● **Data records**:
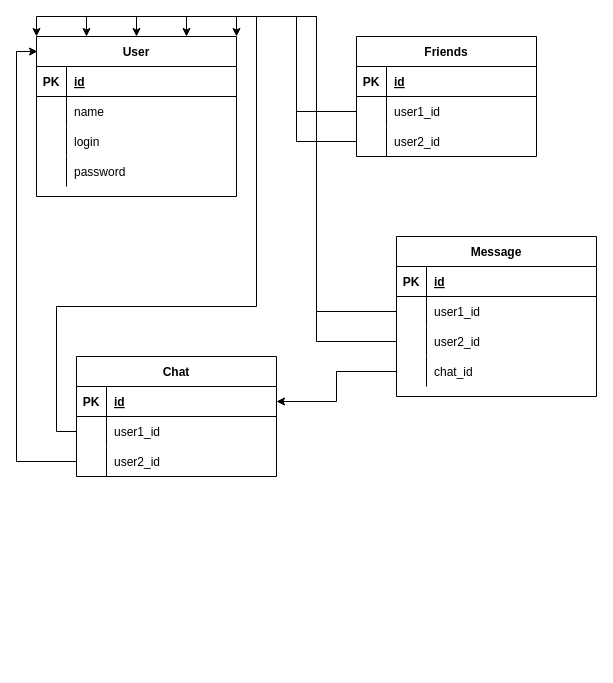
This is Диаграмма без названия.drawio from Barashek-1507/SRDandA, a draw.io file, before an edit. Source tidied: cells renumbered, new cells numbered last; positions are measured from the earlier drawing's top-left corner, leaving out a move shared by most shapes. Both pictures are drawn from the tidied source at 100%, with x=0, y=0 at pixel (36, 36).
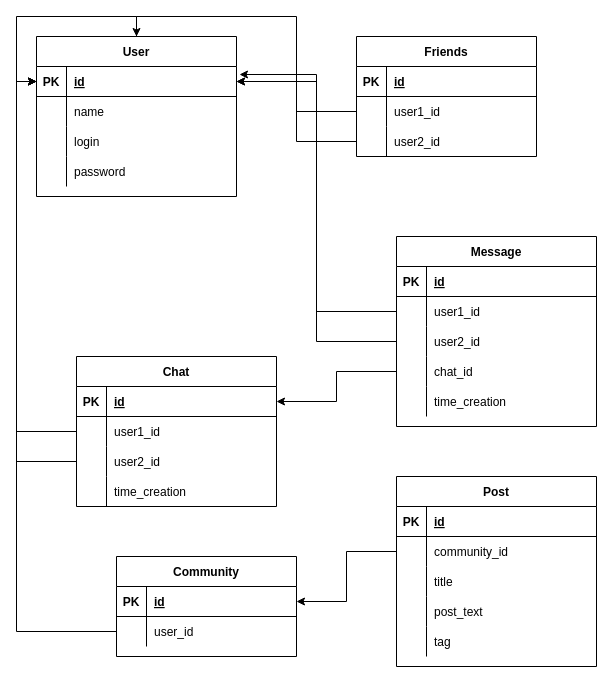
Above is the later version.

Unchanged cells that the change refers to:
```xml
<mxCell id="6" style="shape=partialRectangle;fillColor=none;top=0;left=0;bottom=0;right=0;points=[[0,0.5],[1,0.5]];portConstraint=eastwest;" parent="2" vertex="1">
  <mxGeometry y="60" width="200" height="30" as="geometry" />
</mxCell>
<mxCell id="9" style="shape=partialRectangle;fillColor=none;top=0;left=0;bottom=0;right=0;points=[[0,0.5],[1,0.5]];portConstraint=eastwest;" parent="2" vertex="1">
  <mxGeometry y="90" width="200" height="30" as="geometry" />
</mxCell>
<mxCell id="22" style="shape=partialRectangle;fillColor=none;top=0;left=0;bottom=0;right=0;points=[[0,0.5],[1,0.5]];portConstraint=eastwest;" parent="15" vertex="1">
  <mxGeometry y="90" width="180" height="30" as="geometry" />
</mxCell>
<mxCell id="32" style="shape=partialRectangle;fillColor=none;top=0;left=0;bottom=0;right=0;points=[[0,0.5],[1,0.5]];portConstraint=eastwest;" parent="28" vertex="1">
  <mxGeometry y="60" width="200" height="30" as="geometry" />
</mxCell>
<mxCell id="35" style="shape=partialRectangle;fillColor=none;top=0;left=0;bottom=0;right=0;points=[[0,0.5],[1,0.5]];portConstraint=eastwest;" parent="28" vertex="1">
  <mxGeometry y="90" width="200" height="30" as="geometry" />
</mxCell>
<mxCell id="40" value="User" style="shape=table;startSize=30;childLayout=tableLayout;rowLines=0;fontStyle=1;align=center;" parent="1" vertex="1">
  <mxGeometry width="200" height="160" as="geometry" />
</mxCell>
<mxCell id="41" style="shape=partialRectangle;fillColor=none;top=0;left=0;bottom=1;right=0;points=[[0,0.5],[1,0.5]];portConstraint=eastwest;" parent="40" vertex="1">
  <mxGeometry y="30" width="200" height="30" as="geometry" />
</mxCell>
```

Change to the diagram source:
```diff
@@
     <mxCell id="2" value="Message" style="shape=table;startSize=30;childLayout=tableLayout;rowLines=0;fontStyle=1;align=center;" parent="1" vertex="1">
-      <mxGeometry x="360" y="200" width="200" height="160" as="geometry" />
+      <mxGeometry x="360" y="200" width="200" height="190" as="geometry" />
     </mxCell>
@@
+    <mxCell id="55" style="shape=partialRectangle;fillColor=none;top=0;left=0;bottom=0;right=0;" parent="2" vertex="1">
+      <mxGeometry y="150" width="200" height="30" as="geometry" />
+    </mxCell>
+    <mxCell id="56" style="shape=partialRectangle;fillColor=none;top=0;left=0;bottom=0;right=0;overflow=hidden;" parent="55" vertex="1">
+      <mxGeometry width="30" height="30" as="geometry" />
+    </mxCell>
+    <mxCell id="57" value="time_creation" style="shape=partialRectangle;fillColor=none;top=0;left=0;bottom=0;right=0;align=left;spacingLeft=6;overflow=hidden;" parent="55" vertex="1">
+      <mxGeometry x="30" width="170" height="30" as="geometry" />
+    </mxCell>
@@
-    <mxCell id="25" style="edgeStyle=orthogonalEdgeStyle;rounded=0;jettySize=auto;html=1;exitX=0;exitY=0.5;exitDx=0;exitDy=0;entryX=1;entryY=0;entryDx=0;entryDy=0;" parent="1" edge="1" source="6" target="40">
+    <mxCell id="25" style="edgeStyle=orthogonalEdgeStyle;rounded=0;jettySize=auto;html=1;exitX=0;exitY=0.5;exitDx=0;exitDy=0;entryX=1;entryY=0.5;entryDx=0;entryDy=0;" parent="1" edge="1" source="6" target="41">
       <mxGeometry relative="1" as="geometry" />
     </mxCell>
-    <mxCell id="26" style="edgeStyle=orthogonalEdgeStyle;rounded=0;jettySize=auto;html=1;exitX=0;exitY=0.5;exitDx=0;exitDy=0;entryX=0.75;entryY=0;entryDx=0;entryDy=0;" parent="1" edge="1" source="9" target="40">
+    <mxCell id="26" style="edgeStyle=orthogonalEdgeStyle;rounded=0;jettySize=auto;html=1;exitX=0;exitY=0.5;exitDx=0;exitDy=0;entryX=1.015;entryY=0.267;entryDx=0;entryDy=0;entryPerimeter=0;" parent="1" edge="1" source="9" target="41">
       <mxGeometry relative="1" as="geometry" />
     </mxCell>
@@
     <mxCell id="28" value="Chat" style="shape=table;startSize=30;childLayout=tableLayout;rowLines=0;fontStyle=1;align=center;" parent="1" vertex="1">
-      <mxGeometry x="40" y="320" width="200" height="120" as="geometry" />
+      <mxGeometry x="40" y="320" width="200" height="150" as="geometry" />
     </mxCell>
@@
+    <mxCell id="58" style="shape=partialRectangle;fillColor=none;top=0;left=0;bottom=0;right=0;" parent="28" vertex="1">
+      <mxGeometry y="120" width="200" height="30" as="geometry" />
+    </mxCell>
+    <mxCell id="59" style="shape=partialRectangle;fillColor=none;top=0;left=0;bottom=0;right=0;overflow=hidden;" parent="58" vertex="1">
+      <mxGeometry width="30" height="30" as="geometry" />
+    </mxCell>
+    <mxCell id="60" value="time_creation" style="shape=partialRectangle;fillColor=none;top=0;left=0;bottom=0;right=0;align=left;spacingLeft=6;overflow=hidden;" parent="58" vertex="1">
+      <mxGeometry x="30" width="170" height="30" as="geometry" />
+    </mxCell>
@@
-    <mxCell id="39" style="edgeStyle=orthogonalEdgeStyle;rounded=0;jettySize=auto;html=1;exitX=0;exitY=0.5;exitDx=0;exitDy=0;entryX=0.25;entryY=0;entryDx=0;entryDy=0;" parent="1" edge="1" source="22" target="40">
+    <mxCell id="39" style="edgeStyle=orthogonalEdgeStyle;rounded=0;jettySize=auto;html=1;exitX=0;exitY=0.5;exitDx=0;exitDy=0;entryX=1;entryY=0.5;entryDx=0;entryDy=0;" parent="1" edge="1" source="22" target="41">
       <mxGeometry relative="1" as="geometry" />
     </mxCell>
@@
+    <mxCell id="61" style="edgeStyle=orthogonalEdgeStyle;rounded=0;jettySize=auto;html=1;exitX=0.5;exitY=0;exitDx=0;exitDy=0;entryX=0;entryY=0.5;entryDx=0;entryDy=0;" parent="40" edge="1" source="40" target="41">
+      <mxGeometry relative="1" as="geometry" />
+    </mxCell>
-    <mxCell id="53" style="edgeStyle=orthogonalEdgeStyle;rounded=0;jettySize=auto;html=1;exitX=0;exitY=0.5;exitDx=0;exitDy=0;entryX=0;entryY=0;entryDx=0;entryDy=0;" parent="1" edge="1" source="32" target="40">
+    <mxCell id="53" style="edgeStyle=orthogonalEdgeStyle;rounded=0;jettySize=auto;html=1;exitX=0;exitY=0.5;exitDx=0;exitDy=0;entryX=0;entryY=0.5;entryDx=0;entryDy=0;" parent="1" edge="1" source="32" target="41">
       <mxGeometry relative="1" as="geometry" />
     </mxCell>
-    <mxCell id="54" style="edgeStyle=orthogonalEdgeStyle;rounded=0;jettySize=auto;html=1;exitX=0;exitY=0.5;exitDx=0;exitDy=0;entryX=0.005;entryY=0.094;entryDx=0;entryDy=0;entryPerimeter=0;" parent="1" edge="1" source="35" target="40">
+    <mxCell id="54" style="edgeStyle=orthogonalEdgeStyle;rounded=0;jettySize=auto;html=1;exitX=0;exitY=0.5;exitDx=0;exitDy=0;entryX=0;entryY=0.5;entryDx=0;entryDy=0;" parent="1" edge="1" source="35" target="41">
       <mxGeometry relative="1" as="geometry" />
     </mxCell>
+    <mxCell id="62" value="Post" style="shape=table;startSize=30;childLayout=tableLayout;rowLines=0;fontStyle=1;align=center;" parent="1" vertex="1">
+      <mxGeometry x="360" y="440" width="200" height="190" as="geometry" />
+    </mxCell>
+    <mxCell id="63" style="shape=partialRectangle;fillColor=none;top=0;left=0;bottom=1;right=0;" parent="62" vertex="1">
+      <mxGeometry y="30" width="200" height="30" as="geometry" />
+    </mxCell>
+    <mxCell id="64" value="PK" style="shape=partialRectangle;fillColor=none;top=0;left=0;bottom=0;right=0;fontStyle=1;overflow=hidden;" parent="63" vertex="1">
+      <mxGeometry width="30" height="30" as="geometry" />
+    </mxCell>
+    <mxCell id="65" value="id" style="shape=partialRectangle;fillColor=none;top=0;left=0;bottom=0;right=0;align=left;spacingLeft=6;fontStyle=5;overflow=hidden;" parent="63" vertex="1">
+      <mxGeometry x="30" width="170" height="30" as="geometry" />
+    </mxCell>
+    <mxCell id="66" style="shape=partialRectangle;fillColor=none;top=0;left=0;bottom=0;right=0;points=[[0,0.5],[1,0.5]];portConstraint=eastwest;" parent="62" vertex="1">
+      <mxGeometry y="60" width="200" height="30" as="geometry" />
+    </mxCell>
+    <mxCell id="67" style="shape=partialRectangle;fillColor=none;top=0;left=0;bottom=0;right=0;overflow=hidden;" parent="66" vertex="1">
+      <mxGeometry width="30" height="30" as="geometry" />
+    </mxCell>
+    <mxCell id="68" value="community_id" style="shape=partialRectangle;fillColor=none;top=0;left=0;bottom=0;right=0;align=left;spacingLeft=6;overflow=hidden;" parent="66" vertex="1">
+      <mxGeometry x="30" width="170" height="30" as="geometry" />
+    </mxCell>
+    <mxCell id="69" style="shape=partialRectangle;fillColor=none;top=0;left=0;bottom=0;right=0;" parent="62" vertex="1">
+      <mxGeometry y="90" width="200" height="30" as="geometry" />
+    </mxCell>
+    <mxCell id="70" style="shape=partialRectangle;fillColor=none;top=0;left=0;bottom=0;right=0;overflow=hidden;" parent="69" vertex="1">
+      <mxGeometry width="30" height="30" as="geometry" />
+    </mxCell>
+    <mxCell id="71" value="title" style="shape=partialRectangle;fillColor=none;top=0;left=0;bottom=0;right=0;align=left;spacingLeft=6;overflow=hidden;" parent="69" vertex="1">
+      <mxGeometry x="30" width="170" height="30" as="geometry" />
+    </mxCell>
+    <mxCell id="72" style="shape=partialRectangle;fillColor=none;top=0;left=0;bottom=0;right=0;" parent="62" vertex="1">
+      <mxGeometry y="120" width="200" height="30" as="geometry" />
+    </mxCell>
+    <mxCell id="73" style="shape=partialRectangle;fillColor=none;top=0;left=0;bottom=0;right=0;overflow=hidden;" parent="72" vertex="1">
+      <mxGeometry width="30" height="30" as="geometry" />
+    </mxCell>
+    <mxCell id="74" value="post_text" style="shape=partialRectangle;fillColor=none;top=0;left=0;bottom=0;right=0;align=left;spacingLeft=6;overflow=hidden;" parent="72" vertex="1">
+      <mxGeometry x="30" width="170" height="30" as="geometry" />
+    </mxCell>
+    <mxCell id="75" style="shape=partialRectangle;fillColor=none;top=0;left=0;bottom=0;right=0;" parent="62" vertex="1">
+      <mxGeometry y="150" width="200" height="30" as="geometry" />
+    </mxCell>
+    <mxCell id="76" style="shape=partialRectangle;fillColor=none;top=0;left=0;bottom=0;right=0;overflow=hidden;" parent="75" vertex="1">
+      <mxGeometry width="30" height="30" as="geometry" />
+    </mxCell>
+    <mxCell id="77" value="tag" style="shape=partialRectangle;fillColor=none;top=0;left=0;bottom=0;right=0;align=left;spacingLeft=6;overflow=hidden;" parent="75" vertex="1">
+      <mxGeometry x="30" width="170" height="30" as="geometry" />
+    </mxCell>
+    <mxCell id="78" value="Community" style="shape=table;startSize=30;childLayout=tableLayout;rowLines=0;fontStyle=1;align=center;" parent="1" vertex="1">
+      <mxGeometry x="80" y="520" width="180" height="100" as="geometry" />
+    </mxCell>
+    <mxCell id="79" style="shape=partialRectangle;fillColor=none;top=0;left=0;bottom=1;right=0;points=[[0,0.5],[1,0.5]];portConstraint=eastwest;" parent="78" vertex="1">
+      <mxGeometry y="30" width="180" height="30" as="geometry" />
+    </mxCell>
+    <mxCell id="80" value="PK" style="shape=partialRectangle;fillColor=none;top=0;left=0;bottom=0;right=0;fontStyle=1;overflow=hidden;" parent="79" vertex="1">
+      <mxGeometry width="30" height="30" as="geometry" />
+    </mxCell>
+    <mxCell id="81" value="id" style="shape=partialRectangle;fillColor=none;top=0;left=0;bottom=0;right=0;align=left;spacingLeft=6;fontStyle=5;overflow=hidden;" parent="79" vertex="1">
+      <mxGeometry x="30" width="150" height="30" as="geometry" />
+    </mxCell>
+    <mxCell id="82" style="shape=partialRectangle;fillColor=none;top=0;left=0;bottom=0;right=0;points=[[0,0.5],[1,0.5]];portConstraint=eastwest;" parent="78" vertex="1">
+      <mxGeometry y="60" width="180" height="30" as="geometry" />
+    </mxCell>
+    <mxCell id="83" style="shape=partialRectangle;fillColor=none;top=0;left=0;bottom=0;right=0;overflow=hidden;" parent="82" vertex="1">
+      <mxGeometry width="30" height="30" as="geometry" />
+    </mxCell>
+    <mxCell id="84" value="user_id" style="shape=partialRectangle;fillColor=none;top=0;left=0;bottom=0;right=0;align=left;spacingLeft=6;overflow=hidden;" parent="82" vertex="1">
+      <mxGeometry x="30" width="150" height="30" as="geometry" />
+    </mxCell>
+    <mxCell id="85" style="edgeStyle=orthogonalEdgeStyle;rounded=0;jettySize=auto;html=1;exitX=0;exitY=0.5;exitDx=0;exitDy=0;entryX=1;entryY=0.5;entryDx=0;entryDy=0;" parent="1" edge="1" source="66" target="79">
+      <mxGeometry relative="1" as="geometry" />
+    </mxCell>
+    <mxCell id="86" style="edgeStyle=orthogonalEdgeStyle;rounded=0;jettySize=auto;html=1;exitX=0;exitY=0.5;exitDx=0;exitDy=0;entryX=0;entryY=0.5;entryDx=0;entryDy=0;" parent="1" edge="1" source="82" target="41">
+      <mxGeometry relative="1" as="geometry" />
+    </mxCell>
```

● **Task directions**:
Scan the lines above, and whenever one holds the string "entryPerimeter", copy it.

● **Your solution**:
+    <mxCell id="26" style="edgeStyle=orthogonalEdgeStyle;rounded=0;jettySize=auto;html=1;exitX=0;exitY=0.5;exitDx=0;exitDy=0;entryX=1.015;entryY=0.267;entryDx=0;entryDy=0;entryPerimeter=0;" parent="1" edge="1" source="9" target="41">
-    <mxCell id="54" style="edgeStyle=orthogonalEdgeStyle;rounded=0;jettySize=auto;html=1;exitX=0;exitY=0.5;exitDx=0;exitDy=0;entryX=0.005;entryY=0.094;entryDx=0;entryDy=0;entryPerimeter=0;" parent="1" edge="1" source="35" target="40">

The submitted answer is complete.